The Bulwark is on a mission to name and shame President Trump's most high-status supporters.
Two of The Atlantic’s political profilers chat about their process—and when to doodle during an interview.
Conservative outlets were upset when the president caved on his demands for a wall. But they can’t afford to stay mad when he’s on national TV owning the libs.
The former New Jersey governor discusses his hyper-confrontational style, why Trump surrounds himself with “grifters” and “felons,” and whether he’d be a better vice president than Mike Pence.
Aides on Capitol Hill fear that a dramatic government failure may be the only thing to force President Trump and the Democrats back to the table.
He’s a master of reading a room—and he knows exactly how to use cultural context as a provocation.
The young speechwriter has a signature style: blood, gore, and a penchant for provoking rather than persuading the president’s adversaries.
The incoming senator from Utah never wanted to define himself by his relationship with Trump. But with his new op-ed, Romney has signaled that a confrontation with the president is inevitable.

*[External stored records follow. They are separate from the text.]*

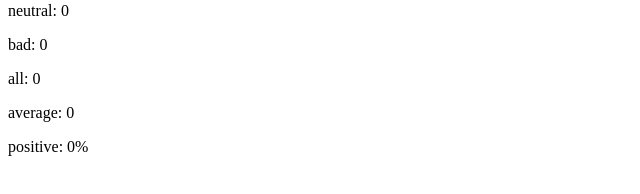
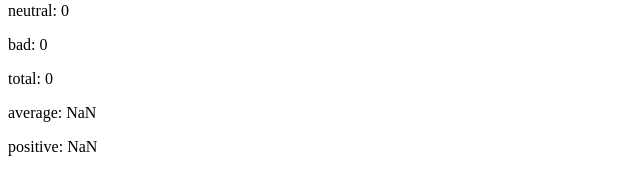
Before and after one commit to AlvaroWells/fullstack-open, a React (Vite) app in the folder part1/unicafe/: page / in a window 1280 px wide. Shown: the part 200-394 px from the top of the page, without its empty margins (0-640 px from the left). Built offline with nearby package versions, Linux system fonts and the light colour scheme.

Commit message:
commit 1.7 corregido y 1.8

```diff
--- a/part1/unicafe/src/App.jsx
+++ b/part1/unicafe/src/App.jsx
@@ -1,4 +1,12 @@
 import { useState } from 'react'
+
+
+const Statistics = (props) => {
+  return (
+    <p>{props.name}: {props.notes}</p>
+  )
+}
+
 
 const App = () => {
   // guarda los clics de cada botón en su propio estado
@@ -7,21 +15,12 @@ const App = () => {
     neutral: 0,
     bad: 0,
     total: 0,
-    average: 0,
-    positive: 0
   })
-
-
-
-
-  //1.6
   const handleClickGood = () => {
     setNotes({
       ...notes,
       good: notes.good + 1,
       total: notes.total + 1,
-      average: (notes.good - notes.bad) / notes.total,
-      positive: notes.good / notes.total
     })
   }
 
@@ -30,8 +29,6 @@ const App = () => {
       ...notes,
       neutral: notes.neutral + 1,
       total: notes.total + 1,
-      average: (notes.good - notes.bad) / notes.total,
-      positive: notes.good / notes.total
     })
   }
 
@@ -40,10 +37,12 @@ const App = () => {
       ...notes,
       bad: notes.bad + 1,
       total: notes.total + 1,
-      average: (notes.good - notes.bad) / notes.total,
-      positive: notes.good / notes.total
     })
   }
+
+  const average = (notes.good - notes.bad) / notes.total
+  const positive = notes.good / notes.total
+
 
 
   return (
@@ -55,12 +54,12 @@ const App = () => {
         <button onClick={handleClickBad}>bad</button>
       </span>
       <h2>statistics</h2>
-      <p>good: {notes.good}</p>
-      <p>neutral: {notes.neutral}</p>
-      <p>bad: {notes.bad}</p>
-      <p>all: {notes.total}</p>
-      <p>average: {notes.average}</p>
-      <p>positive: {notes.positive}%</p>
+      <Statistics name="good" notes={notes.good} />
+      <Statistics name="neutral" notes={notes.neutral} />
+      <Statistics name="bad" notes={notes.bad} />
+      <Statistics name="total" notes={notes.total} />
+      <Statistics name="average" notes={average} />
+      <Statistics name="positive" notes={positive} />
     </div>
   )
 }
```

New polling data show a large majority of Utahns want the senator-elect to stand up to President Trump. But experts and activists in the state say that he’ll need to walk a fine line.
During a moment of crisis in the 2016 campaign, the future vice president appeared ready to turn on Trump. Some of the president’s allies worry it could happen again.
Strategists say the midterms won't prompt much introspection within the GOP—let alone a course correction.
Even if Republicans lose the House on Tuesday, it’s unlikely that the president’s grip on his party will loosen anytime soon.
Two Atlantic reporters on the races they’re watching.
The Republican congressman’s reelection bid is a microcosm of the politics of fear in Trump’s America.
Donald Trump’s racist ad is a shocking provocation. It’s also rooted in a strategy elevated by one of his most controversial senior advisers.
Newt Gingrich turned partisan battles into bloodsport, wrecked Congress, and paved the way for Trump’s rise. Now he’s reveling in his achievements.
The Arizona Republican’s dramatic call for further FBI review came because he felt the Senate was “coming apart at the seams.”
As the president endures a brutal news cycle, gauging his state of mind has become a fixation of Washington.
At a party celebrating his new book, former White House press secretary Sean Spicer reveled in his predictable return to Washington’s polite society.
A new line of punditry is bubbling up among the president’s followers online: It was a positive thing that the Russians hacked the 2016 election.